> [WHAT YOU SHOULD DO] In the entries below, find every line holding the string "docs" and collect it.
___ THE RECORDS
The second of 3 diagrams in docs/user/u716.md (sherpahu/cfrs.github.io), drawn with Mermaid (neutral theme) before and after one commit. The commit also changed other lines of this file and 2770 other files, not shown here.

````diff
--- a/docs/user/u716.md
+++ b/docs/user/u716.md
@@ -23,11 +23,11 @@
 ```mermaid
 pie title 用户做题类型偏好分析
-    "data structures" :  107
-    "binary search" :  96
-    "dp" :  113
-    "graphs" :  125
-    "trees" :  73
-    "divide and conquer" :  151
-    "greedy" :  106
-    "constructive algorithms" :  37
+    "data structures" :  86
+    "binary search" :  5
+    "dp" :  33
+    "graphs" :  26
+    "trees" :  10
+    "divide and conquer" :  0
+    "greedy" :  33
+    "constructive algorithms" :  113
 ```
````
______
___ THE RECORDS
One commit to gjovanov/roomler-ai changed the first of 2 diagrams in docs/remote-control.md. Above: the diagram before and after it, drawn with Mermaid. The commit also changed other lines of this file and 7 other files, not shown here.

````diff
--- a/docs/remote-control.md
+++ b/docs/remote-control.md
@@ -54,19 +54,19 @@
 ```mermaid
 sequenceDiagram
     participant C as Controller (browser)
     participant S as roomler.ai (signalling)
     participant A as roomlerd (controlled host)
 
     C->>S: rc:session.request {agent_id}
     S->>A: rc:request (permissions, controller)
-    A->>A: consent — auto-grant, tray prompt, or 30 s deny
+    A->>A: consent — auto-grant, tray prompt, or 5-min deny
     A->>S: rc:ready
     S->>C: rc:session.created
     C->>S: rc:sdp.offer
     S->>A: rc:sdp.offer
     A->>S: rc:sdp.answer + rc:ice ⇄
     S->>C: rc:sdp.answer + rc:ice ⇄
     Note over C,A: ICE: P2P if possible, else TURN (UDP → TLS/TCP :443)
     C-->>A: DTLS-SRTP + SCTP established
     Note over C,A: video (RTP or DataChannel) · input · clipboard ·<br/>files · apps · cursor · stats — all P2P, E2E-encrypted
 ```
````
______
___ THE RECORDS
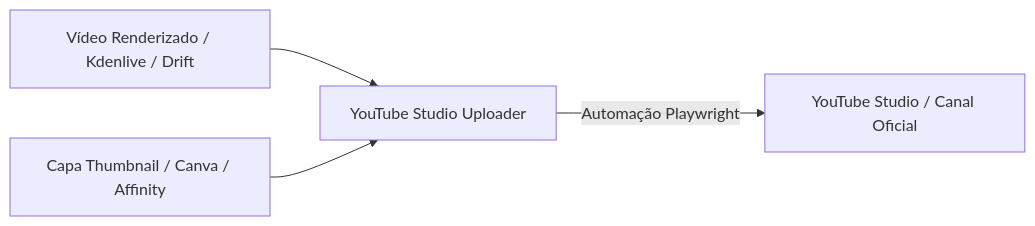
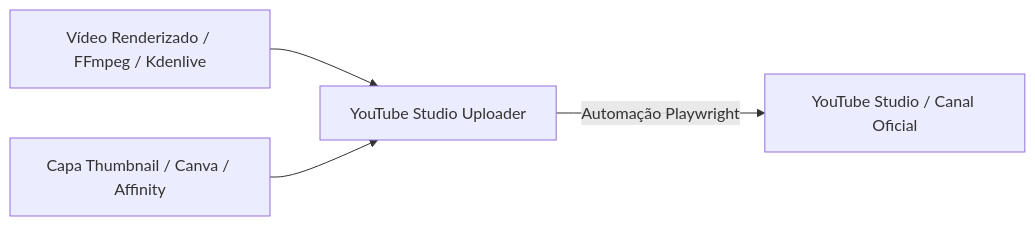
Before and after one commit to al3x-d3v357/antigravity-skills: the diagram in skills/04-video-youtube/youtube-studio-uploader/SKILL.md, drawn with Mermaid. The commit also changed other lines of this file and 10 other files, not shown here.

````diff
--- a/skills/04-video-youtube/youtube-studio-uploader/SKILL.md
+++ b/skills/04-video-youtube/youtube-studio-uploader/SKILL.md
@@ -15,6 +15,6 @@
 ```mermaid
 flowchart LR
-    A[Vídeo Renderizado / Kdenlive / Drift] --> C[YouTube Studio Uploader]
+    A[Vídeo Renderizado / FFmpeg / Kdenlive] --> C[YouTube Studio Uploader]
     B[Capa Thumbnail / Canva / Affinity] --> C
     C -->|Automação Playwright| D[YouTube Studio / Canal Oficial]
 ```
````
______
> [TASK RESPONSE]
The second of 3 diagrams in docs/user/u716.md (sherpahu/cfrs.github.io), drawn with Mermaid (neutral theme) before and after one commit. The commit also changed other lines of this file and 2770 other files, not shown here.
--- a/docs/user/u716.md
+++ b/docs/user/u716.md
One commit to gjovanov/roomler-ai changed the first of 2 diagrams in docs/remote-control.md. Above: the diagram before and after it, drawn with Mermaid. The commit also changed other lines of this file and 7 other files, not shown here.
--- a/docs/remote-control.md
+++ b/docs/remote-control.md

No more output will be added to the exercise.